So whether they're in inner cities or whether they're in rural areas, if they don't have access to a big bank or they'll use a community bank or a credit union, the money is going to be made available specifically to those businesses that were left behind in the last bill. So that should help a lot of businesses in New York, because we have inner city businesses that are underbanked. We have rural businesses that are underbanked. And so those are our opportunities in that bill.
We also hope that the money that we provided for testing* will help all states, specifically a state like New York that is being hit so hard. So that's $25 billion just to create the supply chain for testing. And if we can get testing into our communities in New York City and in other parts of the state that have been hit hard, we'll be able to reopen businesses and schools.
Q: Bottom line, this interim package... is it a good deal?
Gillibrand: It's a step in the right direction. It's money for small businesses that's immediate, which is urgently needed. It's $300 billion urgently for small businesses, which is good. It has money for testing. $25 billion to start a chain of testing and some money for our hospitals. It's got $75 billion for hospitals and our medical profession, who are literally our frontline warfighters right now. ... It's not everything. It was never intended to be the next big bill. It was intended to be an interim bill.
So I think it's a good first step. A good next step. And there'll be another next step and another next step. I wouldn't be surprised if there's five more bills before we're through this.
And so I would just urge New Yorkers to keep being heard, making sure their concerns are being met. To the extent the SBA lending still isn't working for you or your business, call my office. So any family or organization that needs our help. We are working 24/7 on the phones to help people everywhere they need it.

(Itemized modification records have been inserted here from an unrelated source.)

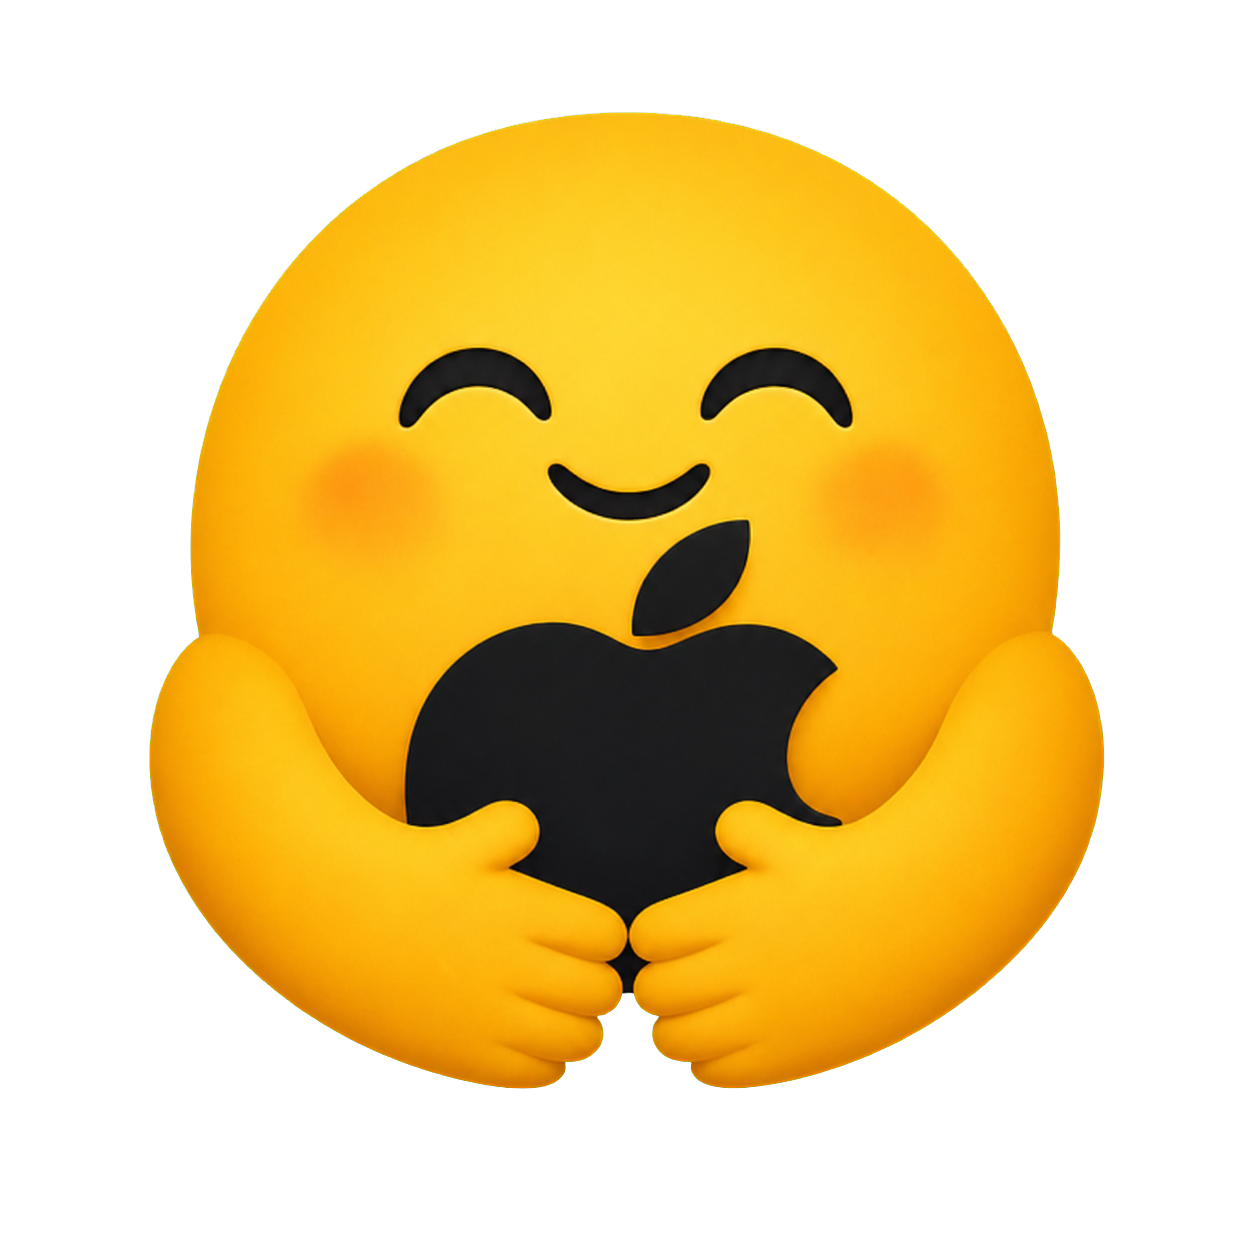
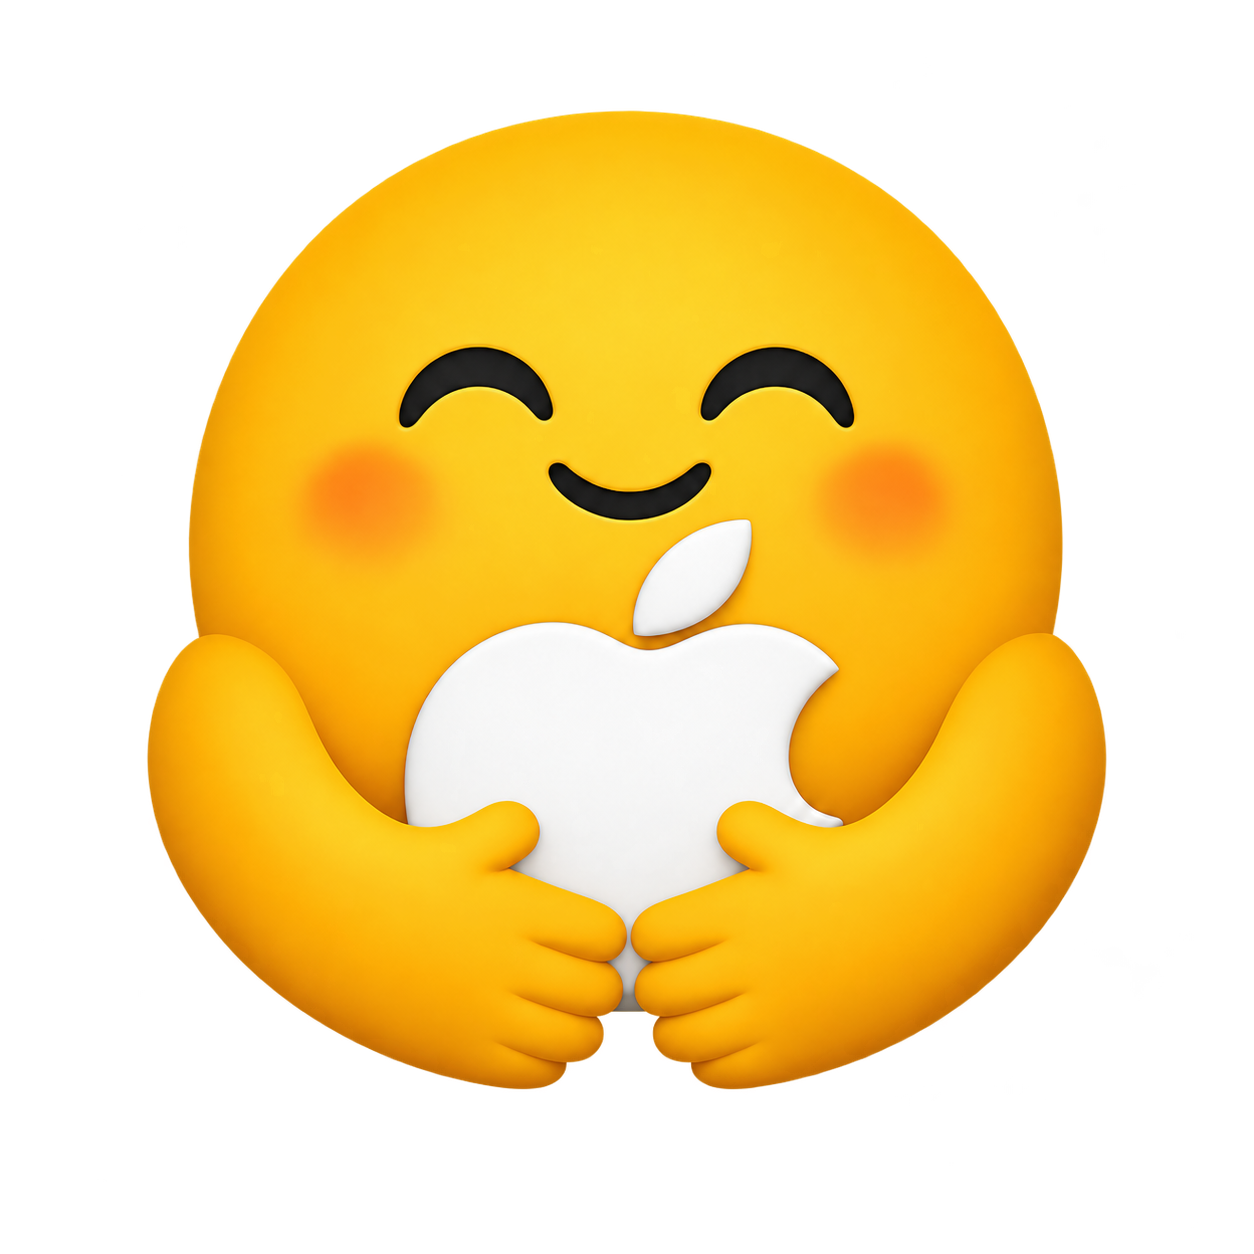
Refresh project branding and README demos

diff --git a/README.md b/README.md
@@ -2,80 +2,125 @@
   <img src="apps/web/frontend/public/hugging-mac-icon.png" alt="hugging-mac" width="144">
 </p>
 
-<h1 align="center">🤗 Hugging Mac 🍎</h1>
+<h1 align="center">Hugging Mac</h1>
 
 <p align="center">
-  <strong>Suck every bit of performance out of your Mac. Run all kinds of AI models locally.</strong>
+  <strong>Unleash the power of your Mac. Run AI models and build AI applications locally.</strong>
 </p>
 
-> **You are wasting your Mac's performance.** Hugging Mac runs AI models locally
-> on Apple Silicon and pushes your machine hard—GPU, Neural Engine, and every
-> available core.
+Hugging Mac is built to make full use of your Mac’s powerful computing resources—including its CPU, GPU, and Apple Neural Engine. It provides a unified local platform for running computer vision, speech and audio, large language, and multimodal models on Apple Silicon.
 
-Run vision, speech, language, and multimodal models on your Mac. Build useful
-and strange local AI apps: a Digital Human, live transcription, camera vision,
-pose-controlled games, and whatever comes next.
+Use the capabilities of these models to create useful, creative, and playful **_applications_**, **_games_**, **_agents_**, **_services_**, and entirely new local AI experiences. Your Mac keeps your data private and does all the work.
 
-**Your data stays local. Your Mac does the work.**
+## Models
 
-> Hugging Mac is in active early development. YOLOv8 detection, pose estimation,
-> instance segmentation, the Yolo Pose Follow game, Audio8-ASR transcription,
-> SenseVoiceSmall speech understanding, and the Digital Human experience are
-> available today. More models, apps, and neural games are on the way.
+Hugging Mac currently integrates 16 model families across vision, speech,
+language, and multimodal intelligence. Each integration exposes a consistent
+local lifecycle while retaining the runtime choices that make sense for that
+model and Apple Silicon.
 
-## See it in action
+| Model                                            | Capability                             | Supported runtimes                 |
+| ------------------------------------------------ | -------------------------------------- | ---------------------------------- |
+| **Audio8-ASR 0.1B**                              | Speech transcription                   | PyTorch MPS, Core ML               |
+| **Audio8 TTS Preview**                           | Speech synthesis                       | PyTorch, MLX                       |
+| **DeepFilterNet3**                               | Speech enhancement                     | Core ML                            |
+| **Gemma 4**                                      | Chat                                   | MLX                                |
+| **Kokoro 82M v1.0**                              | Speech synthesis                       | PyTorch MPS, Core ML               |
+| **MediaPipe Hand Detection**                     | Hand detection and tracking            | ONNX Runtime, Core ML              |
+| **Nemotron 3.5 ASR Streaming Multilingual 0.6B** | Streaming speech transcription         | Core ML                            |
+| **Qwen3.5**                                      | Chat and vision-language generation    | MLX                                |
+| **Qwen3-ASR**                                    | Speech transcription                   | Core ML                            |
+| **Qwen3-TTS**                                    | Speech synthesis                       | MLX, Core ML                       |
+| **RetinaFace MobileNet0.25**                     | Face detection                         | PyTorch MPS, Core ML               |
+| **SenseVoiceSmall**                              | Speech transcription and understanding | PyTorch MPS, Core ML               |
+| **Silero VAD**                                   | Voice activity detection               | Core ML, ONNX Runtime              |
+| **Ultralytics YOLOv8**                           | Object detection                       | PyTorch MPS, Core ML, ONNX Runtime |
+| **Ultralytics YOLOv8 Pose**                      | Pose estimation                        | PyTorch MPS, Core ML, ONNX Runtime |
+| **Ultralytics YOLOv8 Seg**                       | Instance segmentation                  | PyTorch MPS, Core ML, ONNX Runtime |
 
-### Digital Human 🎙
+Visit the [Hugging Mac organization on Hugging Face](https://huggingface.co/hugging-mac)
+to find converted weights and Apple-oriented model artifacts. Model contributions
+are welcome—even if you only help convert an existing model to Core ML, add an
+MLX variant, benchmark a runtime, reduce memory use, or improve performance on
+Apple architectures.
 
-A fully local, camera-aware voice conversation on Apple Silicon. Digital Human
-combines Audio8-ASR, Qwen 3.5 vision-language generation, and Kokoro speech
-to listen, respond to the current camera frame, and speak back with low latency.
+## Applications
 
-[![Watch the Digital Human demo](https://img.youtube.com/vi/YPr6fYPnCMQ/hqdefault.jpg)](https://youtu.be/YPr6fYPnCMQ)
+The Studio turns those model integrations into complete local workflows:
 
-Watch the [Digital Human video chat demo](https://youtu.be/YPr6fYPnCMQ) on YouTube.
+- **Object Detection** — detect and compare objects in images, videos, and live
+  camera feeds with YOLOv8.
+- **Pose Estimation** — run body pose, face, and hand landmark models together
+  for real-time human understanding.
+- **Instance Segmentation** — separate subjects from images, videos, or a camera
+  feed with colored masks and contours.
+- **Live Transcription** — compare multiple ASR models with optional voice
+  activity detection and speech enhancement in one streaming pipeline.
+- **Text to Speech** — synthesize and compare local voices across Audio8 TTS,
+  Kokoro, and Qwen3-TTS.
+- **Local Chat** — talk privately with Qwen3.5 or Gemma 4, with optional camera
+  understanding, speech input, and spoken responses. Watch the
+  [Digital Human demo](https://youtu.be/YPr6fYPnCMQ).
 
-### Yolo Pose Follow 🕺
+We welcome application contributions of every size: a focused demo, a polished
+end-to-end experience, a new model pipeline, or an improvement to an existing
+workflow. Combine the available models in ways we have not imagined yet.
 
-Your body becomes the controller. A local YOLOv8 Pose model follows the camera,
-draws your skeleton, and compares it with a target pose before the clock runs out.
-No cloud inference and no video upload—just you, your Mac, and a neural network.
+## Neural games
 
-![Yolo Pose Follow running locally on Hugging Mac](imgs/yollo-pose-follow.png)
+No controller. No cloud video upload. These games turn live model output into
+real-time input and run the full interaction loop on your Mac.
 
-This is the first entry in the Hugging Mac showcase. More experiments will be
-added here as the model, app, and game catalog grows.
+Click a poster to watch the demo.
 
-## What can you explore?
+| Demo | Game | Description |
+| :---: | --- | --- |
+| <a href="https://hugging-mac-readme.static.hf.space/videos/pose-follow.mp4"><img src="imgs/follow.png" alt="Watch the Yolo Pose Follow demo" width="220"></a> | **Yolo Pose Follow** | Match body poses and hand gestures before the clock runs out. YOLOv8 Pose tracks your skeleton locally and scores every target in real time. |
+| <a href="https://hugging-mac-readme.static.hf.space/videos/fruit-slice.mp4"><img src="imgs/fruit.png" alt="Watch the Yolo Fruit Slice demo" width="220"></a> | **Yolo Fruit Slice** | Turn both forearms into blades, slice fruit, avoid bombs, and build combos. Play with YOLOv8 Pose through the camera, or use the mouse for a quick test. |
+| <a href="https://hugging-mac-readme.static.hf.space/videos/palm-thunder.mp4"><img src="imgs/thunder.png" alt="Watch the Palm Thunder demo" width="220"></a> | **Palm Thunder** | Steer a vertical shooter with your palm, close your fist to trigger a screen bomb, and play solo or co-op with local MediaPipe hand tracking. |
 
-- 🔎 **Object detection** — compare YOLOv8 weight variants and detect objects in
-  images, videos, or a live camera.
-- 🕺 **Pose estimation** — visualize COCO-17 body keypoints and build interactions
-  driven by human movement.
-- 🎨 **Instance segmentation** — separate objects from the scene with colorful
-  masks and contours.
-- 🎙 **Live transcription** — use VAD and Audio8-ASR to turn ongoing speech into
-  local, sentence-by-sentence text.
-- 🎧 **Speech understanding** — use SenseVoiceSmall to recognize text, language,
-  emotion, and acoustic events in one local pass.
-- 🕹 **Neural games** — play Yolo Pose Follow and use model output as a real-time
-  game input.
-- 🧠 **Model engineering** — download weights, switch variants, manage instances,
-  convert formats, and observe how different runtimes use your Mac.
+Have an idea for an AI-native game? Contributions are welcome across game
+concepts, visual and audio assets, code, interaction design, stories, characters,
+levels, and scripts. Let us build playful games for the AI era together.
 
 ## Built for learning and building
 
-Hugging Mac is both a visual playground and an extensible development platform:
+Hugging Mac separates **what a model can do** from **how that model is
+implemented**. Each model package exposes one or more stable capability
+interfaces—such as object detection, pose estimation, transcription, speech
+synthesis, or chat—while keeping its weights, preprocessing, postprocessing,
+framework objects, and runtime-specific code private.
 
-- A standalone Python model SDK with consistent lifecycle and capability APIs
-- Multiple isolated instances and weight variants for the same model
-- Pluggable capabilities such as `detect`, `estimate_pose`, `segment`, and
-  `transcribe`
-- Runtime selection for PyTorch MPS, Core ML, ONNX Runtime, MLX, and future
-  Apple-friendly backends
-- Explicit model download, resource management, and format conversion
-- A FastAPI application layer and a responsive Vue 3 frontend
-- A foundation for demos, neural games, evaluation, training, and benchmarking
+Applications are registered independently through their own manifests. An App
+declares the models and capabilities it needs, then acquires those capabilities
+through the shared Model SDK at runtime. It can compose several models into a
+pipeline without depending on concrete model classes or knowing whether the work
+is performed by Core ML, MLX, PyTorch MPS, or ONNX Runtime.
+
+```mermaid
+flowchart TB
+    Experience["Interfaces and Applications<br/>Web Studio · CLI · Apps · Games · Services · Agents"]
+    Capability["Capability API<br/>Detect · Segment · Transcribe · Synthesize · Chat · ..."]
+    Models["Model Layer<br/>Independent model packages · instances · resources"]
+    Runtime["Runtime and EP<br/>Core ML · MLX · PyTorch MPS · ONNX Runtime<br/>CPU · GPU · ANE"]
+
+    Experience -->|compose capabilities| Capability
+    Capability -->|stable contracts| Models
+    Models -->|runtime adapters| Runtime
+```
+
+This capability-first architecture keeps both sides replaceable and composable:
+
+- A new model can implement an existing capability and immediately become
+  available to compatible Apps.
+- A model can support several runtimes without leaking runtime-specific APIs to
+  application code.
+- An App can combine vision, audio, language, and multimodal capabilities into a
+  single pipeline while remaining independent of model internals.
+- Model resources, instance lifecycle, runtime selection, reuse, and unloading
+  stay inside the SDK instead of being reimplemented by every App.
+- The standalone Python SDK can also be used from the Web Studio, a CLI, a
+  notebook, a service, or a future agent runtime.
 
 ## Requirements
 
@@ -110,10 +155,10 @@ npm run dev
 Open <http://127.0.0.1:5173/>. The API documentation is available at
 <http://127.0.0.1:8000/docs>.
 
-Open the Studio, choose a Neural App or Neural Game, prepare its model weights,
-and start experimenting. For example, download a YOLOv8 variant and run it with
-MPS, convert it to Core ML, speak into Audio8-ASR, or step in front of the camera
-and play Yolo Pose Follow.
+Open the Studio, prepare a model from the Models page, then choose an App or Game.
+For example, run YOLOv8 with MPS or Core ML, transcribe with one of four ASR
+families, chat with a local LLM, synthesize speech, or step in front of the camera
+and play one of the three neural games.
 
 ## Documentation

*Funding for testing was still under negotiation as of Monday afternoon.